Why was the trial here in the UK? In the USA, drones must stay within view of the pilot, making deliveries impossible, whereas there isn’t such a barrier here.
Apparently, you will need an Amazon-branded landing mat for the drone delivery to guide the drone to the perfect spot.
Amazon Air: the future is now
Amazon is now leasing 40 Boeing 767 wide body jet freighters, flying daily out it’s hub in Wilmington, Ohio. Wilmington was previously DHL’s facility. The Amazon project is so successfuly that the airport would ike to open a second runway to increase cargo capacity. These cargo jets are in effect it’s own logistics network, and could potentially replace Amazon’s current logistics partners.
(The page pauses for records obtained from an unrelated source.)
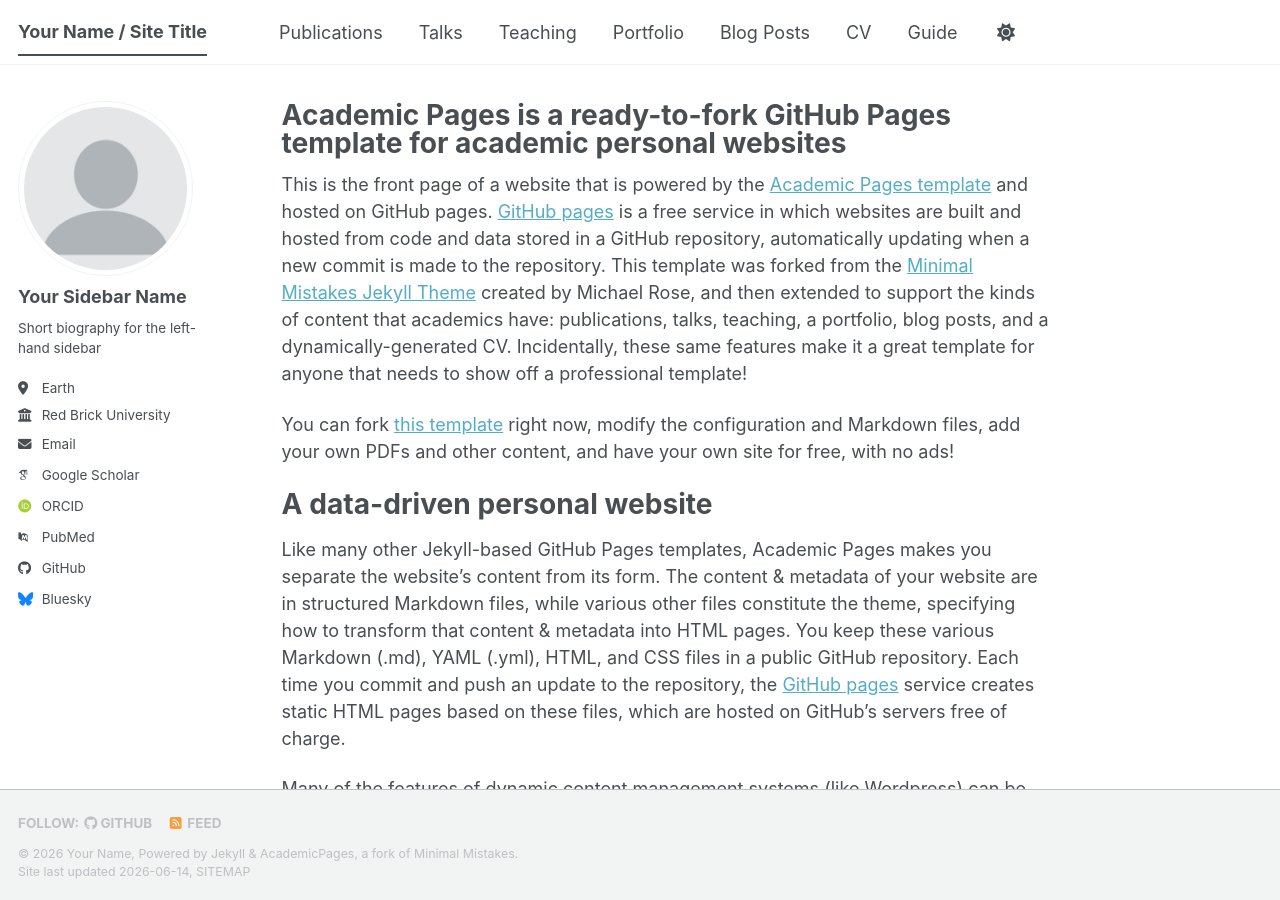
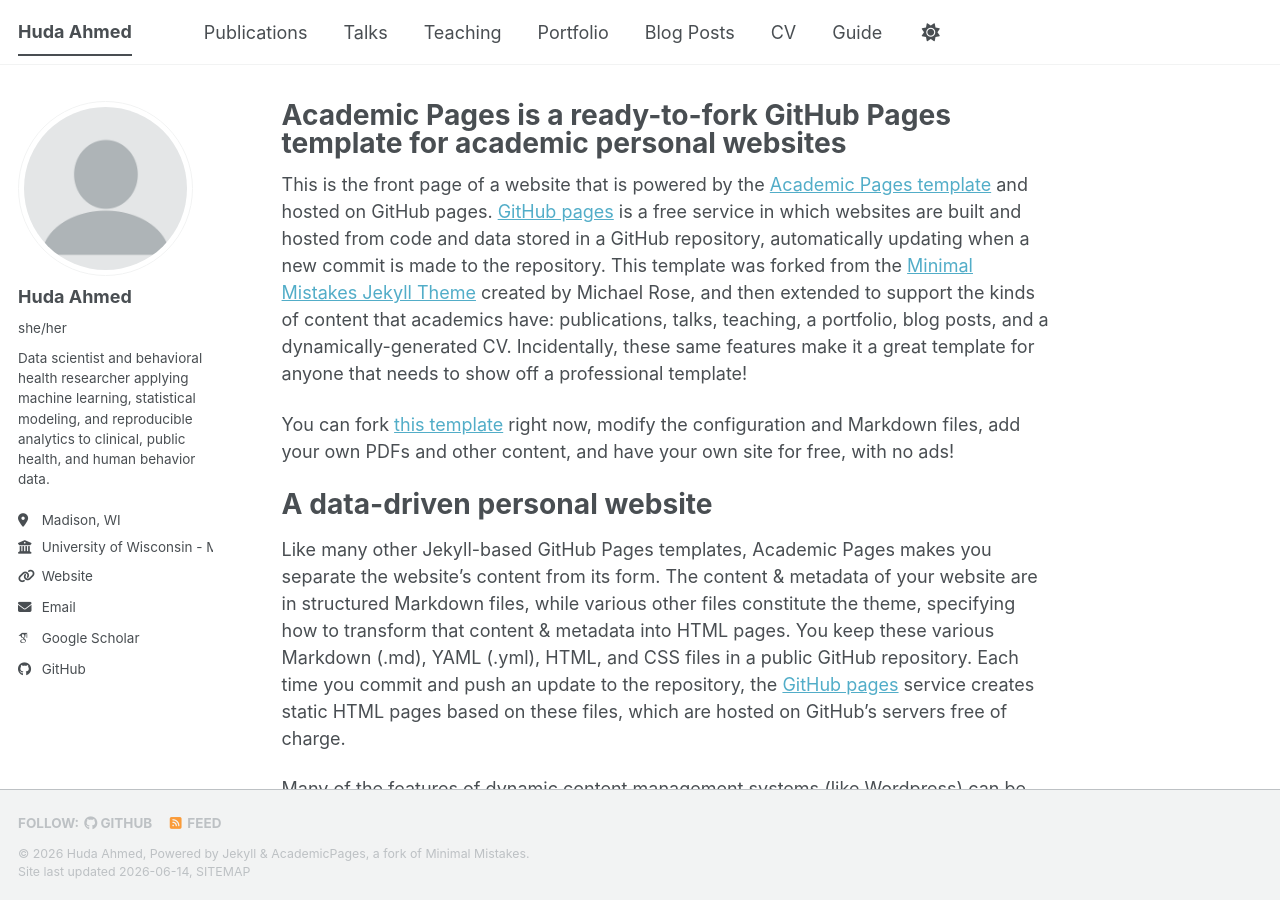
Before and after one commit to hudxhl/hudxhl.github.io, a Jekyll site: the page built from _pages/about.md, in a window 1280 px wide and 900 px high. Built offline with Jekyll 4.4.1, drawn with Linux system fonts in a browser that asks for light colours; some web fonts are replaced; a script bundle is joined from its source files by our own code; library files that are not in the unit come from our copies.

Commit message:
Update _config.yml

```diff
--- a/_config.yml
+++ b/_config.yml
@@ -9,14 +9,14 @@
 # Basic Site Settings
 locale                   : "en-US"
 site_theme               : "default" # The available themes options are "default", "air", "sunrise", "mint", "dirt" and "contrast"
-title                    : "Your Name / Site Title"
+title                    : "Huda Ahmed"
 title_separator          : "-"
-name                     : &name "Your Name"
-description              : &description "Your Name's academic portfolio"   # Update this with a general description of your site, this is the default if not overridden by a page
-url                      : https://academicpages.github.io # The base hostname & protocol for your site e.g. "https://[your GitHub username].github.io",
+name                     : &name "Huda Ahmed"
+description              : &description "Huda Ahmed's data science portfolio"   # Update this with a general description of your site, this is the default if not overridden by a page
+url                      : "https://hudxhl.github.io" # The base hostname & protocol for your site e.g. "https://[your GitHub username].github.io",
                                                            # or if you already have some other page hosted on Github then use "https://[your GitHub username].github.io/[Your Repo Name]"
 baseurl                  : "" # the subpath of your site, e.g. "/blog"
-repository               : "academicpages/academicpages.github.io"
+repository               : "hudxhl/hudxhl.github.io"
 
 # Site Author - The following control what appear as part of the author content on the side bar.
 #               If a field is blank the icon and link will not appear, otherwise it will be shown.
@@ -24,24 +24,24 @@ repository               : "academicpages/academicpages.github.io"
 author:
   # Biographic information
   avatar           : "profile.png"
-  name             : "Your Sidebar Name"
-  pronouns         : # example: "she/her"
-  bio              : "Short biography for the left-hand sidebar"
-  location         : "Earth"
-  employer         : "Red Brick University"
-  uri              : # URL
-  email            : "none@example.org"
+  name             : "Huda Ahmed"
+  pronouns         : "she/her"
+  bio              : "Data scientist and behavioral health researcher applying machine learning, statistical modeling, and reproducible analytics to clinical, public health, and human behavior data."
+  location         : "Madison, WI"
+  employer         : "University of Wisconsin - Madison"
+  uri              : "https://hudxhl.github.io" # URL
+  email            : "hahmed22@wisc.edu"
 
   # Academic websites
   academia         : # URL
   arxiv            : # URL - Update with the correct link to your profile
-  googlescholar    : "https://scholar.google.com/citations?user=PS_CX0AAAAAJ"
+  googlescholar    : "https://scholar.google.com/citations?user=JKeH4V0AAAAJ&hl=en"
   inspire-hep      : # URL
   impactstory      : # URL
-  orcid            : "https://orcid.org/yourorcidurl"
+  orcid            : # URL
   semantic         : # URL
   ssrn             : # URL
-  pubmed           : "https://www.ncbi.nlm.nih.gov/pubmed/?term=john+snow"
+  pubmed           : # URL
   researchgate     : # URL
   scopus           : # URL
   zotero           : # URL
@@ -51,13 +51,13 @@ author:
   bitbucket        : # Username - Update with your username on the site
   codepen          : # Username
   dribbble         : # Username
-  github           : "academicpages"
+  github           : "hudxhl"
   kaggle           : # Username
   stackoverflow    : # User number or user number and name (i.e., use "1" or "1/jeff-atwood")
 
   # Social media
   artstation       : # Username
-  bluesky          : "bsky.app" # Replace this with you Bluesky username
+  bluesky          : # Username
   facebook         : # Username
   flickr           : # Username
   foursquare       : # Username
@@ -84,8 +84,6 @@ author:
 
 # Publication Category - The following the list of publication categories and their headings
 publication_category:
-  books:
-    title: 'Books'
   manuscripts:
     title: 'Journal Articles'
   conferences:
@@ -138,7 +136,7 @@ yandex_site_verification :
 
 # Social Sharing
 twitter:
-  username               : &twitter
+  username               :
 facebook:
   username               :
   app_id                 :
```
Here’s an interesting fact: Amazon is regsitering all the jets with prime numbers (in other words, a number than only be divided by itself and 1)
Amazon Fresh is Amazon’s free same day delivery of fresh groceries and specialities from local shops and markets. Order your milk by 10 am, and have it delivered by Amazon to the office before you go home. Here in the UK it’s currently only available in central and east London, but iit’s widely available in the USA and I’ve seen the green Fresh van trundling around my home town of suburban Springfield, Pennsylvania.
Amazon is making huge investments in it’s delivery operation and fulfillment centres, and this is what is differentiating it from other internet retailers. Its fast, free delivery is keeping it ahead of the competition. Amazon knows that great delivery service leads to a jump in sales. The internet may give businesses international reach and world wide opportunity, but Amazon recognises customers also want to work with local producers and get local service.
And by working in partnership with local food producers and providers, the international giant, Amazon, is now becoming our local provider of choice.